The girl really is as beautiful, multi-talented and smart as the mother says she is. As much as any parent loves having a child like this, it can easily cause friction with other kids. There are girls who are alienated because they’re good at something, intelligent, pretty and have a good body. (A girl can be pretty or have a good body without girls being jealous. If she has both, chances are good that they’ll either exclude her or worship her.)
Many parents, in reaction would say, “Those girls are all jealous and you can’t let them get you down.” This response is a way too simplistic soundbite. Jealousy is a complicated emotion and it often rages in the best of kids. Also there’s a very, very good chance that even if they were jealous, these other girls would never admit it to anyone—including themselves. Instead they would come up with reasons, that they absolutely believe, that justify their anger and rejection. Usually, the “reason” is that the girl is always trying to get attention or she thinks she’s better than the other girls because she’s always doing “x.” But that explanation doesn’t give any guidance about how the girl should manage herself so she feels better about how she’s handling the situation.
As a parent of a girl who is starting high school, this is the time for the daughter to figure out what’s going on—which means talking to some of the girls who have excluded her in the past. Here’s a suggestion for what she can say.
I know we aren’t friends anymore and I’m not calling you so things can go back to the way we were before. I’m calling because I really don’t know why you stopped wanting to hang out with me. I know this may sound strange but I want to know why. Maybe there’s something I need to hear and it may be hard for me to know but it’s important.
There’s a chance that the other girl will unleash on her. Or do the opposite by saying “No!” Or even say, “You promise you won’t get mad at me?” If that’s the case, the daughter can say, "I’m asking you to be honest but I hope you realize it may be hard for me.”
The big challenge here is separating the other girls’ baggage (jealousy, and insecurity) with the possibility there is something your daughter is doing that is pushing the other girls away: like not giving them enough space or not picking up small ways people communicate when they’re asking someone to stop doing something that’s irritating.
Bottom line is she shouldn’t apologize for her accomplishments or her natural characteristics. But if there’s behavior that she needs to self-reflect on, this is where she’ll learn to get difficult feedback from other people and uncover what she may need to change about how she conducts herself.
Remember I said be careful about the questions you ask because you may not really want the answer? Sometimes, even though it’s difficult and unpleasant, this is the way a girl can develop strong friendships she can depend on.

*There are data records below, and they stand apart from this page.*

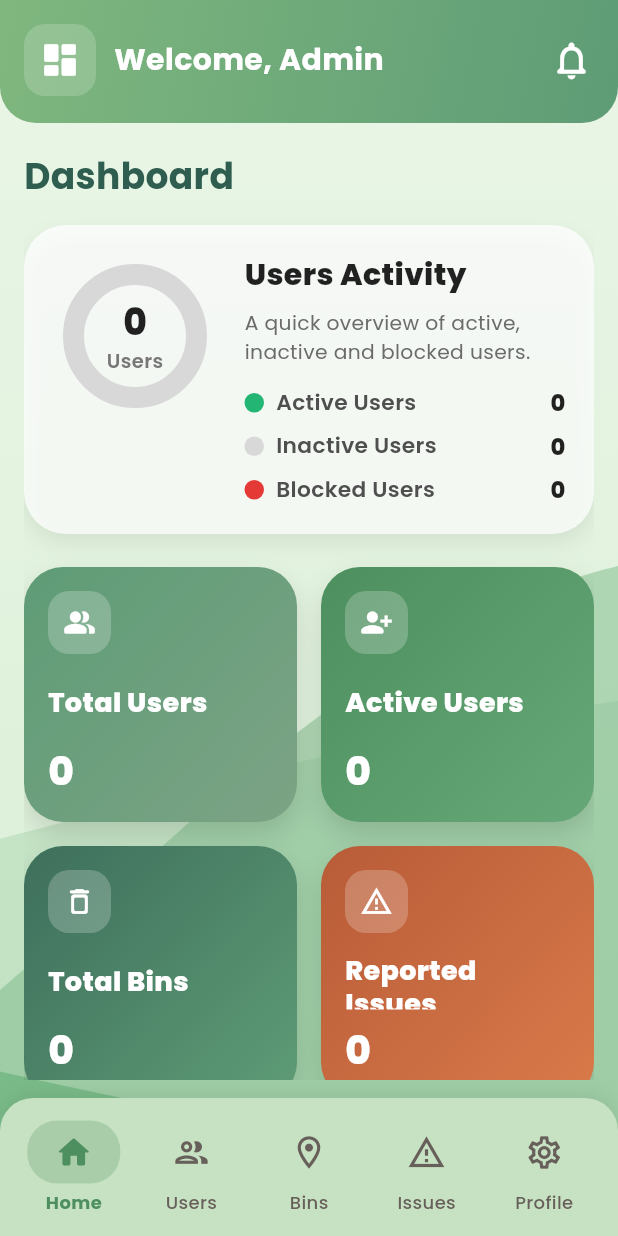
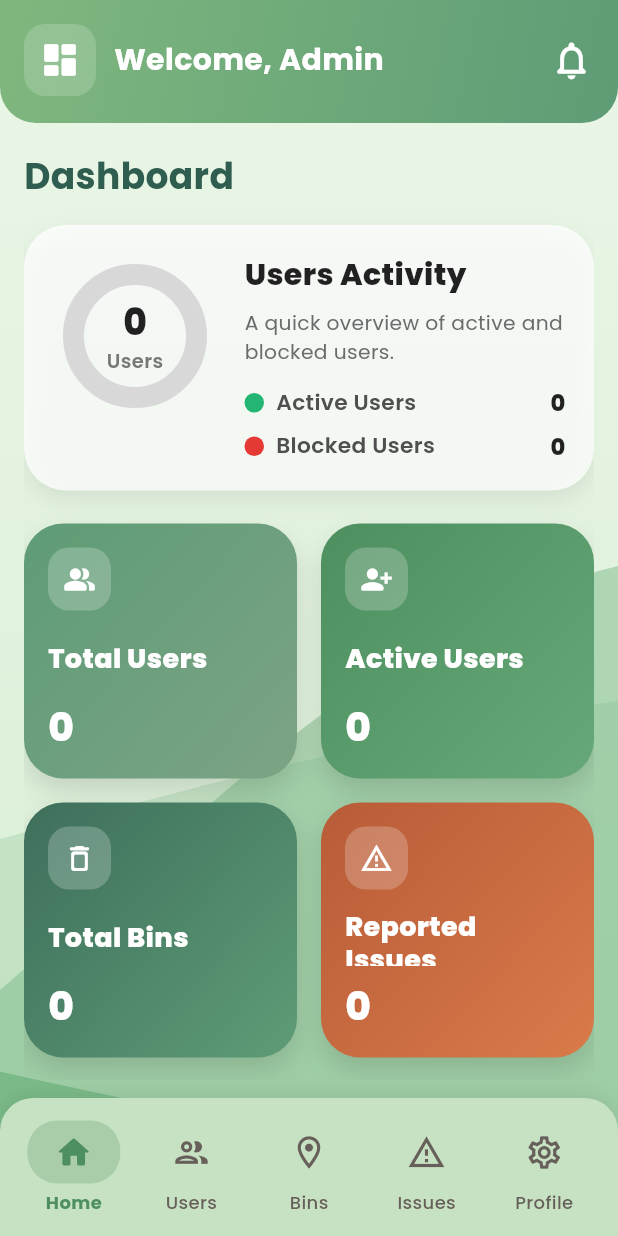
Before and after one commit to fatemahbarri/releaf_app, a Flutter app: the AddBin screen opened directly, scrolled down 231 dp, after a tap on "Home", on a phone screen of 412 x 824 dp. Run offline on Flutter 3.47's test engine with Material 3 defaults, Android fonts, the phone set to English and light mode, and no system bars; our stand-ins replace cloud_firestore, firebase_auth, firebase_core, flutter_map, flutter_markdown_plus, flutter_svg and 5 more; missing offline and left inert: tflite_flutter; accounts and stored records are empty.

Commit message:
fixed report issues timeline, admin notification, item icons, removed language, removed inactive

```diff
--- a/lib/admin/screens/bins/AddBin.dart
+++ b/lib/admin/screens/bins/AddBin.dart
@@ -2,11 +2,13 @@ import 'package:flutter/material.dart';
 import 'package:flutter_map/flutter_map.dart';
 import 'package:latlong2/latlong.dart';
 import 'package:geocoding/geocoding.dart';
+import 'package:flutter_svg/flutter_svg.dart';
 
 import '../../../services/firebase_service.dart';
 import 'locations_data.dart';
 import '../../widgets/AdminBar.dart';
 import '../../widgets/admin_background.dart';
+
 
 class AddBin extends StatefulWidget {
   final String category;
@@ -224,36 +226,30 @@ class _AddBinState extends State<AddBin> {
   }
 
   Widget _categoryIcon(String type, {Color? color}) {
-    final iconColor = color ?? subTextColor;
-    Widget icon;
+  final iconColor = color ?? subTextColor;
 
-    switch (type.toLowerCase()) {
-      case 'plastic':
-        icon = Image.asset('assets/images/plastic-bottle.png', width: 24);
-        break;
-      case 'metal':
-        icon = Image.asset('assets/images/can.png', width: 24);
-        break;
-      case 'paper':
-        icon = Image.asset('assets/images/paper.png', width: 24);
-        break;
-      case 'glass':
-        icon = Image.asset('assets/images/glass.png', width: 24);
-        break;
-      case 'cardboard':
-        icon = Image.asset('assets/images/cardboard.png', width: 24);
-        break;
-      case 'trash':
-        icon = Image.asset('assets/images/trash.png', width: 24);
-        break;
-      default:
-        return Icon(Icons.recycling, color: iconColor);
-    }
+  return SvgPicture.asset(
+    _getItemSvg(type),
+    width: 24,
+    height: 24,
+    colorFilter: ColorFilter.mode(
+      iconColor,
+      BlendMode.srcIn,
+    ),
+  );
+}
 
-    return ColorFiltered(
-      colorFilter: ColorFilter.mode(iconColor, BlendMode.srcIn),
-      child: icon,
-    );
+  String _getItemSvg(String itemName) {
+    final item = itemName.toLowerCase();
+
+    if (item.contains('plastic')) return 'assets/icons/plastic.svg';
+    if (item.contains('glass')) return 'assets/icons/glass.svg';
+    if (item.contains('paper')) return 'assets/icons/paper.svg';
+    if (item.contains('metal')) return 'assets/icons/metal.svg';
+    if (item.contains('cardboard')) return 'assets/icons/cardboard.svg';
+    if (item.contains('trash')) return 'assets/icons/trash.svg';
+
+    return 'assets/icons/recycling.svg';
   }
 
   Widget _topBar() {
--- a/lib/admin/screens/home/widgets/donut_chart.dart
+++ b/lib/admin/screens/home/widgets/donut_chart.dart
@@ -27,8 +27,8 @@ class DonutChart extends StatelessWidget {
           activePercentage: activePercentage,
           blockedPercentage: blockedPercentage,
           activeColor: const Color(0xFF22B573),
-          inactiveColor:
-              isDark ? Colors.white.withOpacity(0.18) : const Color(0xFFD8D8D8),
+          trackColor:
+          isDark ? Colors.white.withOpacity(0.18) : const Color(0xFFD8D8D8),
           blockedColor: const Color(0xFFE53935),
         ),
         child: Center(
@@ -63,14 +63,14 @@ class _DonutChartPainter extends CustomPainter {
   final double activePercentage;
   final double blockedPercentage;
   final Color activeColor;
-  final Color inactiveColor;
+  final Color trackColor;
   final Color blockedColor;
 
   _DonutChartPainter({
     required this.activePercentage,
     required this.blockedPercentage,
     required this.activeColor,
-    required this.inactiveColor,
+    required this.trackColor,
     required this.blockedColor,
   });
 
@@ -81,8 +81,8 @@ class _DonutChartPainter extends CustomPainter {
     final radius = (size.width / 2) - strokeWidth;
     final rect = Rect.fromCircle(center: center, radius: radius);
 
-    final inactivePaint = Paint()
-      ..color = inactiveColor
+    final trackPaint = Paint()
+      ..color = trackColor
       ..style = PaintingStyle.stroke
       ..strokeWidth = strokeWidth
       ..strokeCap = StrokeCap.round;
@@ -99,7 +99,7 @@ class _DonutChartPainter extends CustomPainter {
       ..strokeWidth = strokeWidth
       ..strokeCap = StrokeCap.round;
 
-    canvas.drawCircle(center, radius, inactivePaint);
+    canvas.drawCircle(center, radius, trackPaint);
 
     final active = activePercentage.clamp(0.0, 1.0);
     final blocked = blockedPercentage.clamp(0.0, 1.0 - active);
@@ -122,6 +122,6 @@ class _DonutChartPainter extends CustomPainter {
   bool shouldRepaint(covariant _DonutChartPainter oldDelegate) {
     return oldDelegate.activePercentage != activePercentage ||
         oldDelegate.blockedPercentage != blockedPercentage ||
-        oldDelegate.inactiveColor != inactiveColor;
+        oldDelegate.trackColor != trackColor;
   }
 }
--- a/lib/admin/screens/home/widgets/summary_card.dart
+++ b/lib/admin/screens/home/widgets/summary_card.dart
@@ -19,11 +19,13 @@ class SummaryCard extends StatelessWidget {
   Widget build(BuildContext context) {
     final isDark = Theme.of(context).brightness == Brightness.dark;
 
+    final int visibleUsers = activeUsers + blockedUsers;
+
     final double activePercentage =
-        totalUsers == 0 ? 0 : activeUsers / totalUsers;
+        visibleUsers == 0 ? 0 : activeUsers / visibleUsers;
 
     final double blockedPercentage =
-        totalUsers == 0 ? 0 : blockedUsers / totalUsers;
+        visibleUsers == 0 ? 0 : blockedUsers / visibleUsers;
 
     return Container(
       width: double.infinity,
@@ -74,7 +76,7 @@ class SummaryCard extends StatelessWidget {
                 ),
                 const SizedBox(height: 8),
                 Text(
-                  'A quick overview of active, inactive and blocked users.',
+                  'A quick overview of active and blocked users.',
                   style: TextStyle(
                     fontSize: 13.5,
                     height: 1.4,
@@ -89,13 +91,7 @@ class SummaryCard extends StatelessWidget {
                   isDark: isDark,
                 ),
                 const SizedBox(height: 8),
-                _LegendItem(
-                  color: isDark ? Colors.white24 : const Color(0xFFD8D8D8),
-                  label: 'Inactive Users',
-                  value: inactiveUsers.toString(),
-                  isDark: isDark,
-                ),
-                const SizedBox(height: 8),
+
                 _LegendItem(
                   color: const Color(0xFFE53935),
                   label: 'Blocked Users',
--- a/lib/admin/screens/notifications/AdminNotificationsOverlay.dart
+++ b/lib/admin/screens/notifications/AdminNotificationsOverlay.dart
@@ -105,7 +105,7 @@ class AdminNotificationsOverlay extends StatelessWidget {
                 StreamBuilder<QuerySnapshot<Map<String, dynamic>>>(
                   stream: FirebaseFirestore.instance
                       .collection('issues')
-                      .where('status', isEqualTo: 'unread')
+                      .where('isRead', isEqualTo: 'false')
                       .orderBy('createdAt', descending: true)
                       .snapshots(),
                   builder: (context, snapshot) {
--- a/lib/admin/screens/profile/AdminProfile.dart
+++ b/lib/admin/screens/profile/AdminProfile.dart
@@ -398,12 +398,6 @@ class _AdminProfileState extends State<AdminProfile> {
     return _sectionCard(
       title: 'Settings',
       children: [
-        _menuItem(
-          icon: Icons.language_rounded,
-          title: 'Language',
-          onTap: () => _showComingSoon('Language'),
-        ),
-        _divider(),
         _switchItem(
           icon: Icons.dark_mode_rounded,
           title: 'Dark Mode',
--- a/lib/user/profile/Profile.dart
+++ b/lib/user/profile/Profile.dart
@@ -577,12 +577,6 @@ class _ProfileState extends State<Profile> {
     return _sectionCard(
       title: 'Settings',
       children: [
-        _menuItem(
-          icon: Icons.language_rounded,
-          title: 'Language',
-          onTap: () => _showComingSoon('Language'),
-        ),
-        _divider(),
         _switchItem(
           icon: isDarkMode ? Icons.dark_mode_rounded : Icons.light_mode_rounded,
           title: 'Dark Mode',
--- a/pubspec.yaml
+++ b/pubspec.yaml
@@ -27,6 +27,7 @@ dependencies:
   shared_preferences: ^2.3.2
   flutter_markdown_plus: ^1.0.6
 
+
 dev_dependencies:
   flutter_test:
     sdk: flutter
@@ -47,3 +48,4 @@ flutter:
     - assets/model/labels.txt
     - assets/images/
     - assets/images/waves/
+    - assets/icons/
```
Also changed, not shown: lib/admin/screens/bins/AdminBinsPage.dart (+20 -29 lines), lib/user/Bins/LocationPage.dart (+26 -29 lines), lib/user/Home/RecyclingProgressPage.dart (+36 -18 lines), lib/user/issues/IssueDetailsPage.dart (+3 -7 lines), lib/user/issues/ReportIssueUser.dart (+5 -5 lines), assets/icons/cardboard.svg (added), assets/icons/glass.svg (added), assets/icons/metal.svg (added), assets/icons/paper.svg (added), assets/icons/plastic.svg (added), assets/icons/recycling.svg (added), assets/icons/trash.svg (added).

What would you advise this mom to do? Post a comment and tell me.
Rosalind Wiseman is the author of the best-sellingQueen Bee Moms & Kingpin Dads. For more info, go to www.rosalindwiseman.com. Do you have a parenting question? E-mail firstname.lastname@example.org.